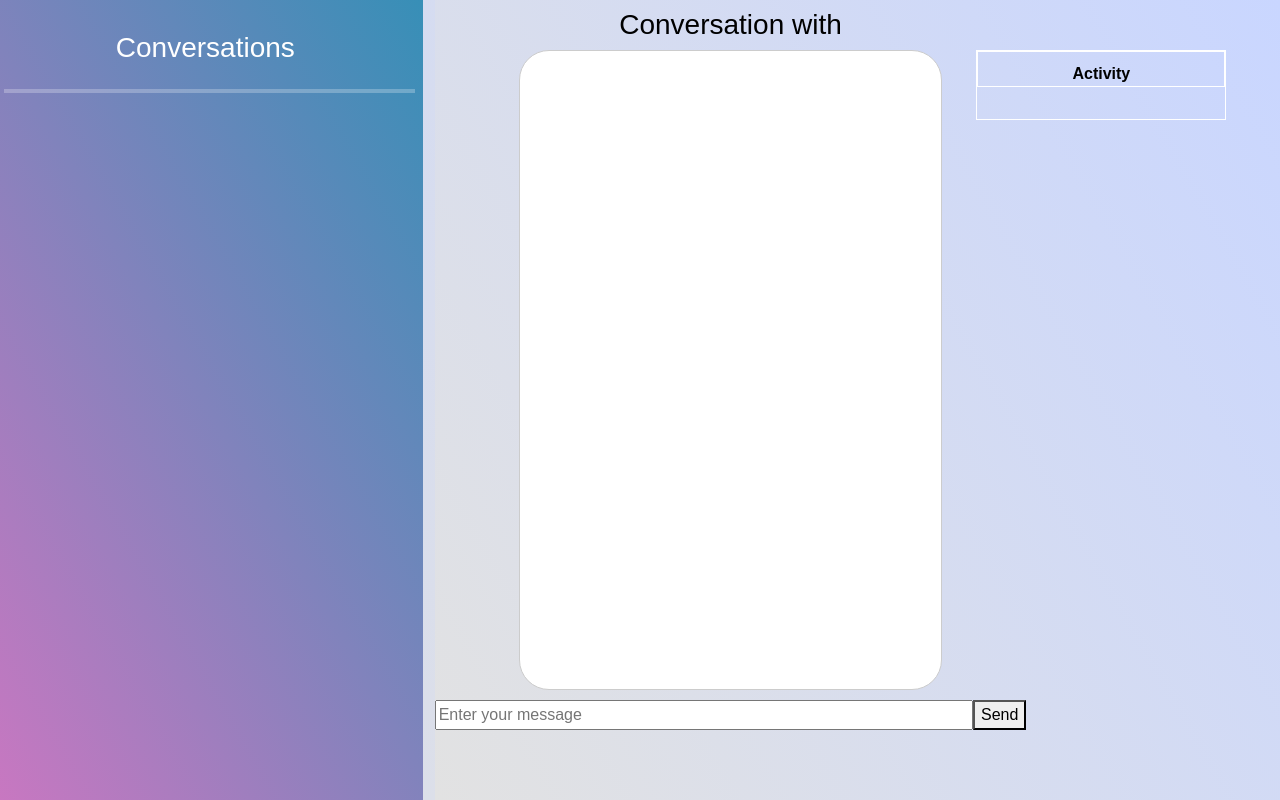
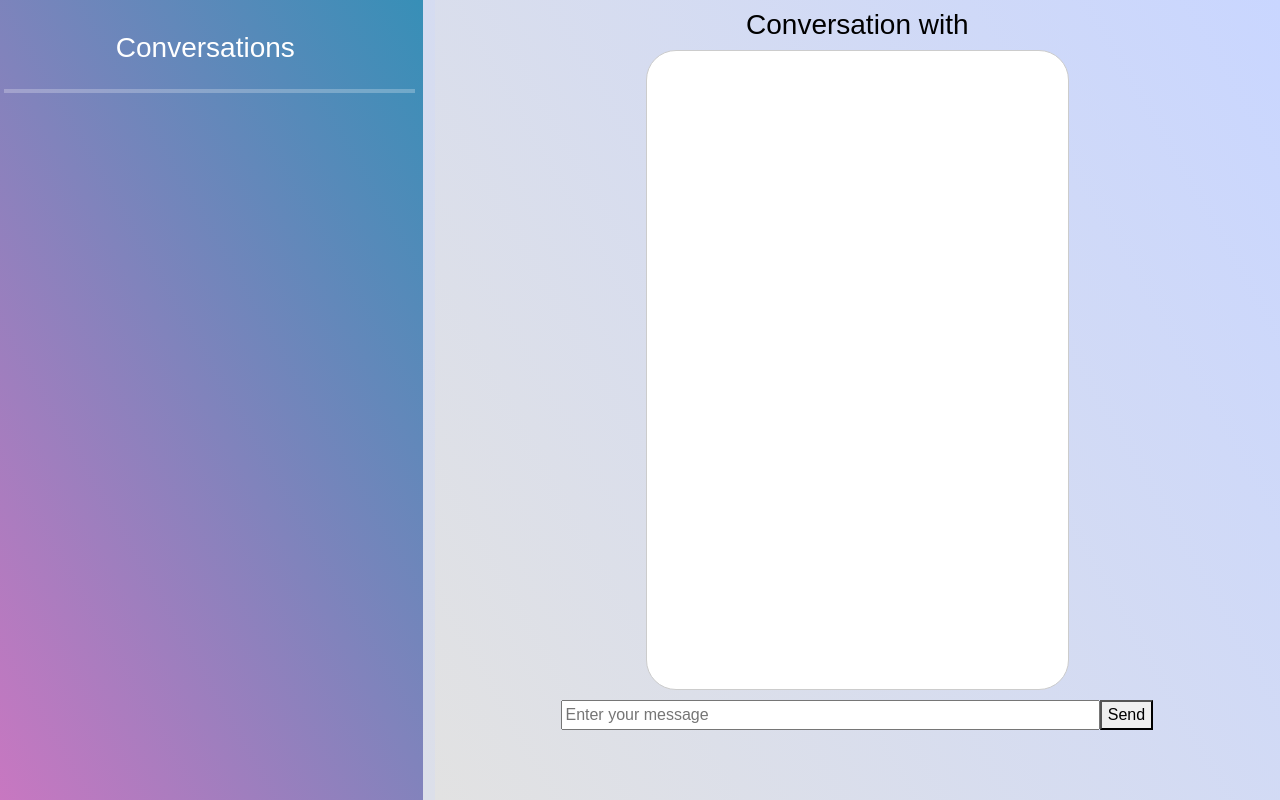
Before and after one commit to YueYingLee/CMPE-148, a Flask app: template app/templates/conversation.html in a window 1280 px wide. Shown: the part 56-856 px from the top of the page. Run offline with Flask 3, Linux system fonts and the light colour scheme; the template is opened without the code that fills it, so the values that code supplies are empty; some libraries are stand-ins or nearby versions.

Commit message:
remove activity list html

```diff
--- a/app/templates/conversation.html
+++ b/app/templates/conversation.html
@@ -138,13 +138,12 @@
           msgInput.value = "";
         }
       </script>
-        <div class = "activity-list">
+        <!--<div class = "activity-list">
           <p class = "activity-title user-item"><strong>Activity</strong></p>
           <div class = 'activity-detail'>
             <ul id = "activity"></ul>
           </div>
-
-        </div>
+        </div> -->
         <script>
             function updateActivity(sender,time) {
               var remove = document.getElementsById(sender);
```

* **WORK REQUIRED**
Retype the whole of the data verbatim. Skip every picture.

* **SOLUTION TO THE EXERCISE**
Before and after one commit to YueYingLee/CMPE-148, a Flask app: template app/templates/conversation.html in a window 1280 px wide. Shown: the part 56-856 px from the top of the page. Run offline with Flask 3, Linux system fonts and the light colour scheme; the template is opened without the code that fills it, so the values that code supplies are empty; some libraries are stand-ins or nearby versions.

Commit message:
remove activity list html

```diff
--- a/app/templates/conversation.html
+++ b/app/templates/conversation.html
@@ -138,13 +138,12 @@
           msgInput.value = "";
         }
       </script>
-        <div class = "activity-list">
+        <!--<div class = "activity-list">
           <p class = "activity-title user-item"><strong>Activity</strong></p>
           <div class = 'activity-detail'>
             <ul id = "activity"></ul>
           </div>
-
-        </div>
+        </div> -->
         <script>
             function updateActivity(sender,time) {
               var remove = document.getElementsById(sender);
```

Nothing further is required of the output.